AFP: Senior Iranian lawmakers warned on Saturday that parliament could hit back at any Security Council sanctions against Tehran by blocking United Nations inspections of its nuclear facilities. by Stuart Williams
TEHRAN, Dec 23, 2006 (AFP) – Senior Iranian lawmakers warned on Saturday that parliament could hit back at any Security Council sanctions against Tehran by blocking United Nations inspections of its nuclear facilities.
A bill to suspend inspections of Iran’s atomic sites by the UN nuclear watchdog has already been prepared by parliament and passed by its security and foreign affairs committee.
Speaker Gholam Ali Hadad Adel vowed that the bill would be put before parliament if the UN Security Council — as expected — agreed later Saturday to impose sanctions against Iran over its nuclear programme.
“The commission has approved a bill, whereby Iran will seriously revise the nature of its relationship with the International Atomic Energy Agency (IAEA),” Hadad Adel told state television.
“We will have no other option but to bring this bill before parliament for debate, if Iran comes under pressure,” he said.
“If efforts are going to be undertaken to deprive the Iranian nation of their undeniable right to achieve peaceful nuclear technology, parliament will not cede this national right,” Hadad Adel added.
Iran in February stopped applying the additional protocol to the nuclear Non-Proliferation Treaty, which allows extensive access to atomic sites, after the Security Council adopted a resolution urging Tehran to freeze enrichment.
However, up until now it has still been allowing regular UN inspections of its atomic sites, such as the uranium enrichment plant in the central city of Natanz.
Suspending such regular inspections would be in line with threats by Iranian officials to retaliate against the sanctions by reconsidering its cooperation with the Vienna-based UN nuclear watchdog.
Top figures like chief nuclear negotiator Ali Larijani have frequently spoken of “painful retaliation” for UN sanctions, in warnings seen as veiled threats of curtailing inspections.
“Policies for interacting with the IAEA should be adjusted in proportion to the Security Council’s measures,” said Alaeddin Boroujerdi, the head of the security and foreign affairs committee, referring to the bill.

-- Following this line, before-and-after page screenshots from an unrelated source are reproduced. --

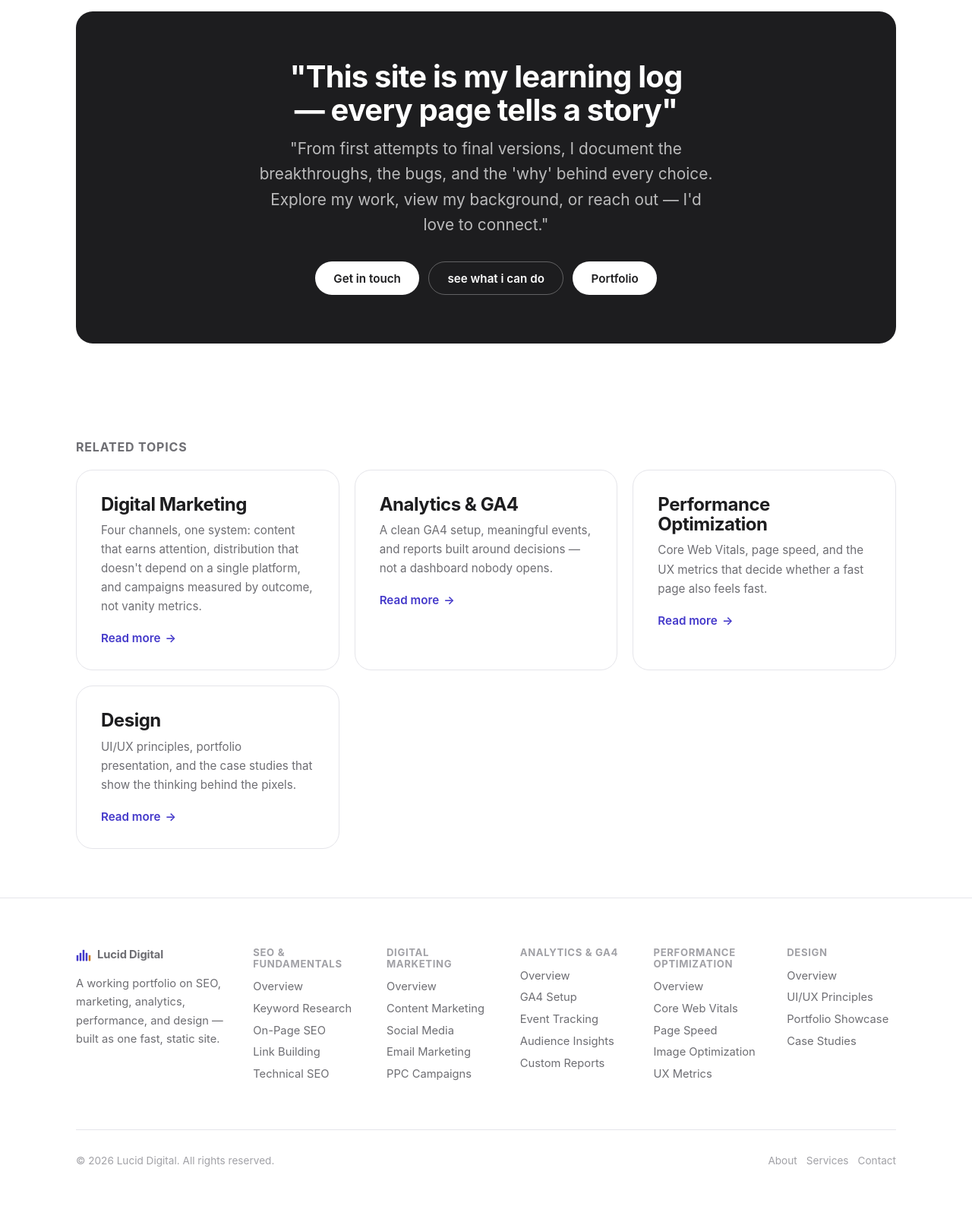
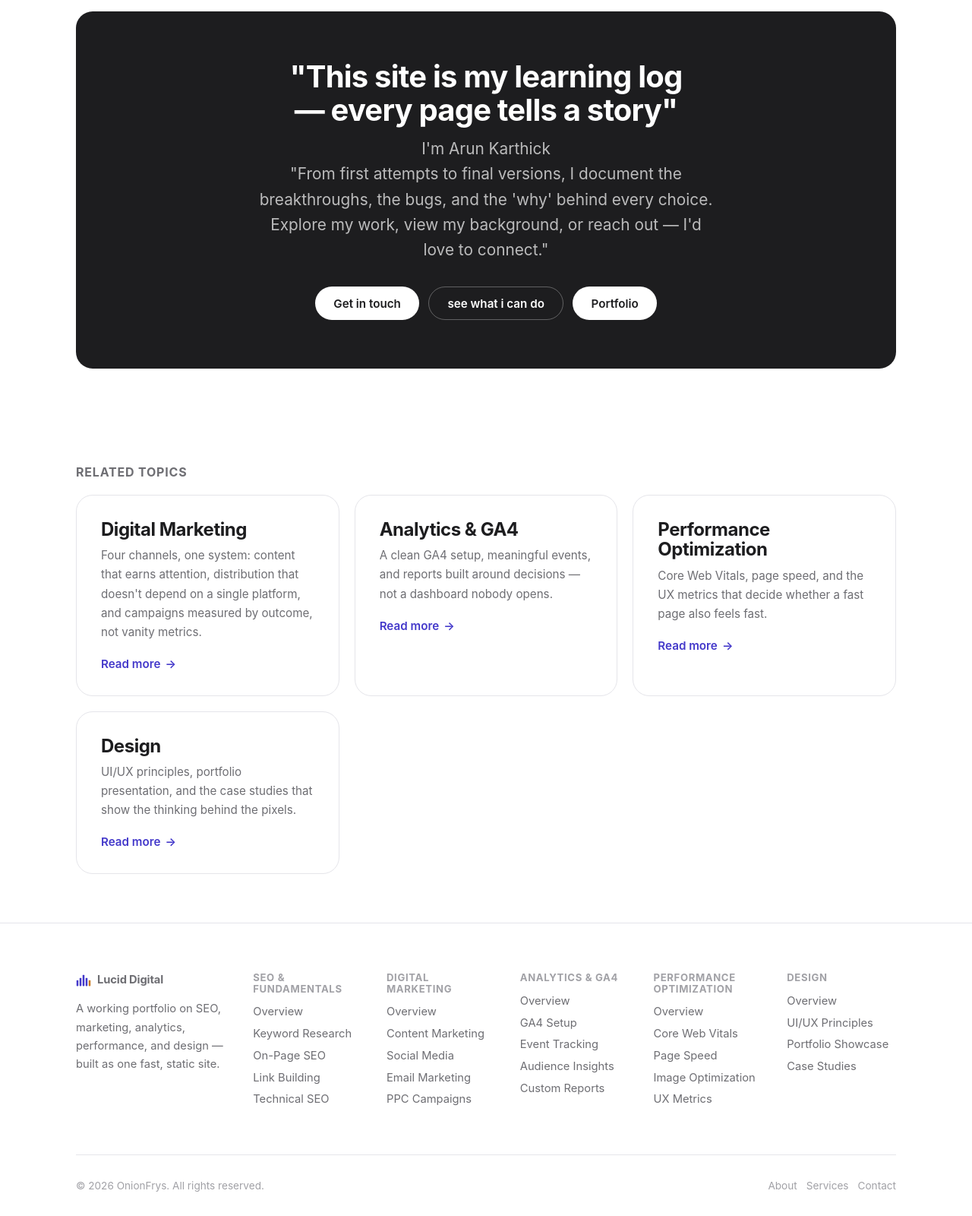
Before and after one commit to karthickology/OnionFrys, a plain HTML site: page seo.html in a window 1280 px wide. Shown: the part 1514-3114 px from the top of the page at 76% size. Before the commit the page ends 3081 px from the top, so only its background shows below. Drawn offline with Linux system fonts and the light colour scheme.

Commit message:
Update seo.html

```diff
--- a/seo.html
+++ b/seo.html
@@ -139,7 +139,7 @@
   <div class="container">
     <div class="cta">
       <h2>"This site is my learning log — every page tells a story"</h2>
-      <p class="lede">"From first attempts to final versions, I document the breakthroughs, the bugs, and the 'why' behind every choice. Explore my work, view my background, or reach out — I'd love to connect."</p>
+      <p class="lede">I'm Arun Karthick <br> "From first attempts to final versions, I document the breakthroughs, the bugs, and the 'why' behind every choice. Explore my work, view my background, or reach out — I'd love to connect."</p>
       <div class="hero-actions">
         <a href="contact.html" class="btn btn-primary">Get in touch</a>
         <a href="services.html" class="btn btn-secondary">see what i can do</a>
@@ -235,7 +235,7 @@
     </div>
     </div>
     <div class="footer-bottom">
-      <span>&copy; 2026 Lucid Digital. All rights reserved.</span>
+      <span>&copy; 2026 OnionFrys. All rights reserved.</span>
       <div class="row gap-sm">
         <a href="about.html">About</a>
         <a href="services.html">Services</a>
```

“Iran has been acting under the nuclear Non-Proliferation Treaty and international rules in its nuclear activities, so it will not accept any resolution,” he said.
“If this resolution is adopted, the Iranian supreme national security council will definitely react,” he said according to the Mehr news agency.
After weeks of diplomatic wrangling, the UN Security Council was expected on Saturday to adopt a resolution that would impose restrictions on Iran’s nuclear industry and ballistic missile programme.
Western countries have sought to agree the sanctions in response to Tehran’s refusal to suspend uranium enrichment which they fear could be used to make a nuclear bomb. Iran insists its atomic drive is peaceful.
Meanwhile, a hardline Iranian daily called on the government to go even further by withdrawing entirely from the nuclear Non-Proliferation Treaty, if the UN Security Council agrees sanctions.
“Our officials should use this opportunity to punish the West and announce Iran’s withdrawal from the NPT right after the resolution is adopted. Rest assured that nothing terrible will happen,” said the Kayhan daily.
“The opponent is pointing an empty gun at us and this is a hollow threat,” said the editorial by the paper’s editor Hossein Shariatmadari, who is appointed by supreme leader Ayatollah Ali Khamenei.